*** Opening of Records shown ***

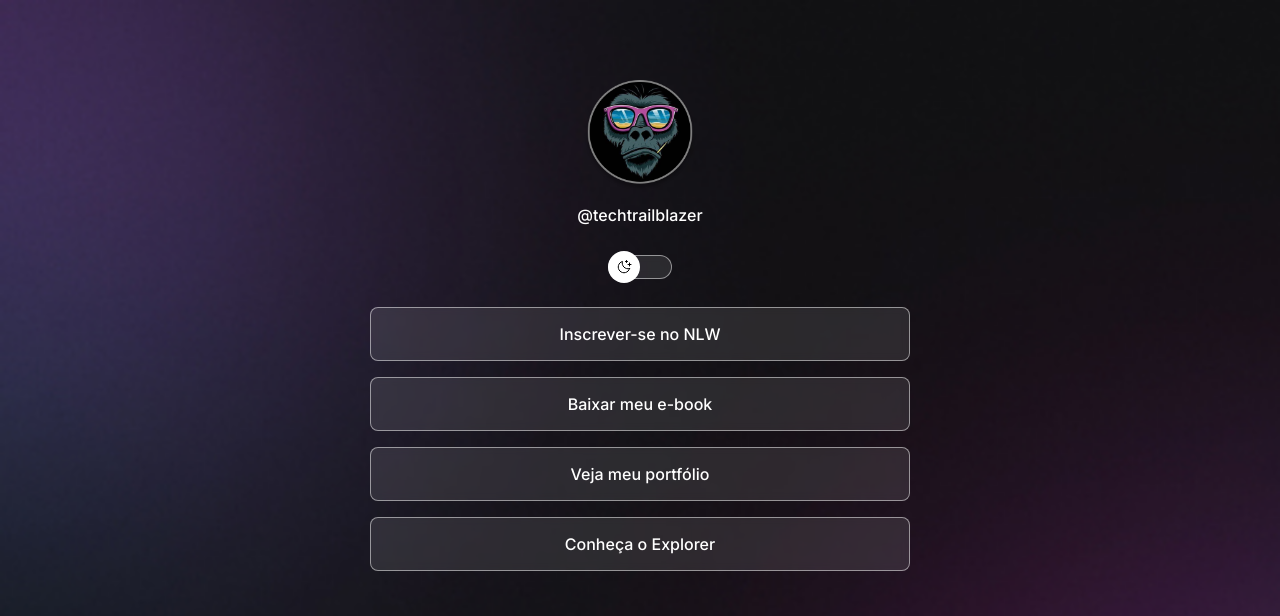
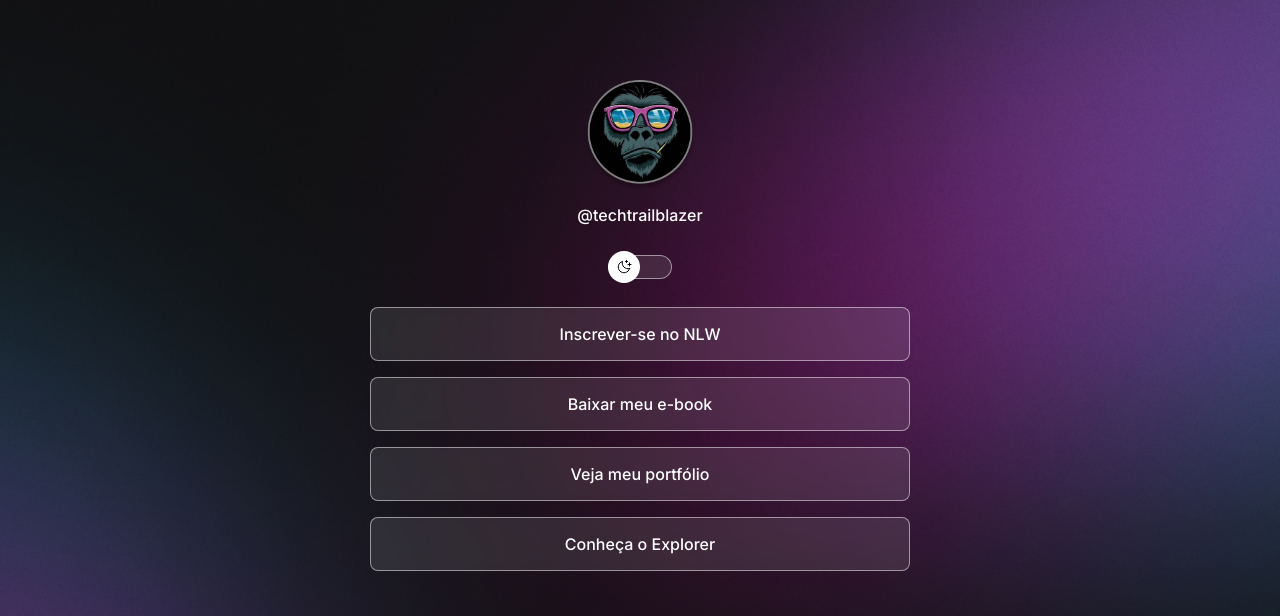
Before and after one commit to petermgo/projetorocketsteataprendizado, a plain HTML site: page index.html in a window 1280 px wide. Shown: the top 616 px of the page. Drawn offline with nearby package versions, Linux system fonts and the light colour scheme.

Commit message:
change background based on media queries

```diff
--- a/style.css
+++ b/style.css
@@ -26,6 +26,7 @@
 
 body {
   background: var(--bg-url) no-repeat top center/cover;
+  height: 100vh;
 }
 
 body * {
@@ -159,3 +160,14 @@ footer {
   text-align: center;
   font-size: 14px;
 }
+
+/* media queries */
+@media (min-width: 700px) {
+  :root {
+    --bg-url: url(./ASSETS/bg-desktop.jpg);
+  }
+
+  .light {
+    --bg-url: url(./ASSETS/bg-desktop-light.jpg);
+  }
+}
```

*** Close of Records shown ***
*** Opening of Records shown ***

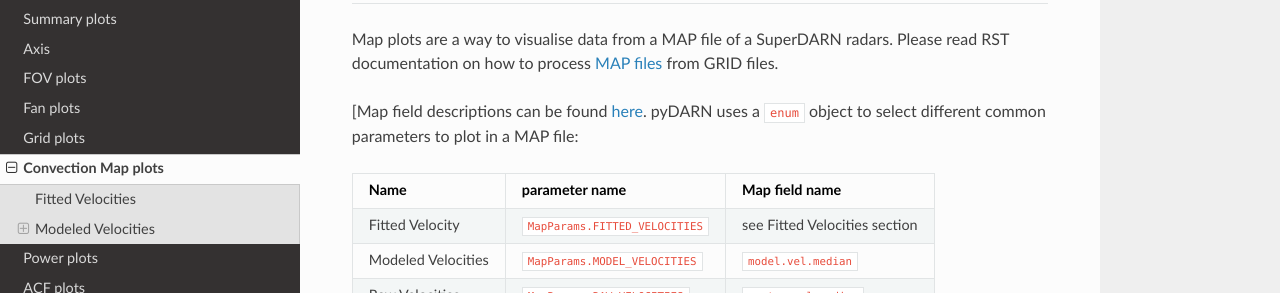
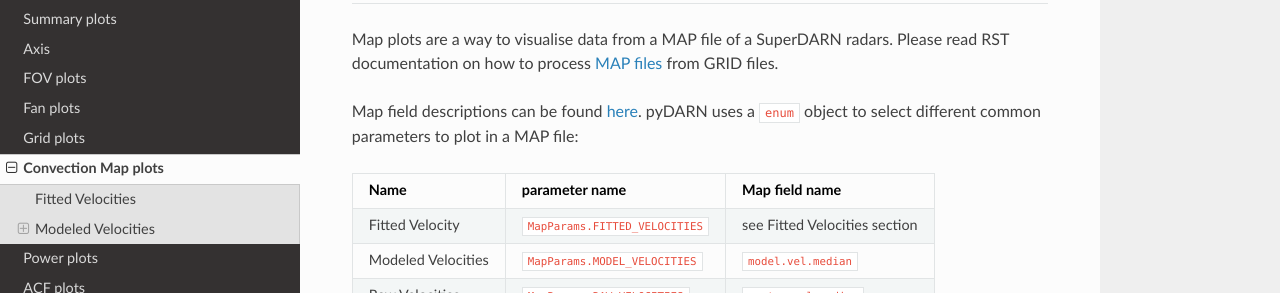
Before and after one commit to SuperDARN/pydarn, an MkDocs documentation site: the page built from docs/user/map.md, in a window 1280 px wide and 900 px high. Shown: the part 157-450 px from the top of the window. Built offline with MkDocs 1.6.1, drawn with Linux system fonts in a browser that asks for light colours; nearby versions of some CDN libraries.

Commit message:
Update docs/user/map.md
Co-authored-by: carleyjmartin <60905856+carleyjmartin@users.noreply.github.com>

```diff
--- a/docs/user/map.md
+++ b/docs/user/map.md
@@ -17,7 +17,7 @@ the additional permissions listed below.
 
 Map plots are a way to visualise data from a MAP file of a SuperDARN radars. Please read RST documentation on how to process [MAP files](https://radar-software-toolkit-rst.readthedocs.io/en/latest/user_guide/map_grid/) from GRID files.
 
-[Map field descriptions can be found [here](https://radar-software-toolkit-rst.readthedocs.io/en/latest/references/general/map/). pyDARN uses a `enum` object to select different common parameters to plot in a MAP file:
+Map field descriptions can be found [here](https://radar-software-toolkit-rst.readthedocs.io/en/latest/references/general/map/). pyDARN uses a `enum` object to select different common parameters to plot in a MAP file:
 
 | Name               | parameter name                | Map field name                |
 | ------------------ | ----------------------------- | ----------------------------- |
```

*** Close of Records shown ***

■ **Brief**
The lines to return are those in the entries above that hold "media".

■ **Result below**
change background based on media queries
+/* media queries */
+@media (min-width: 700px) {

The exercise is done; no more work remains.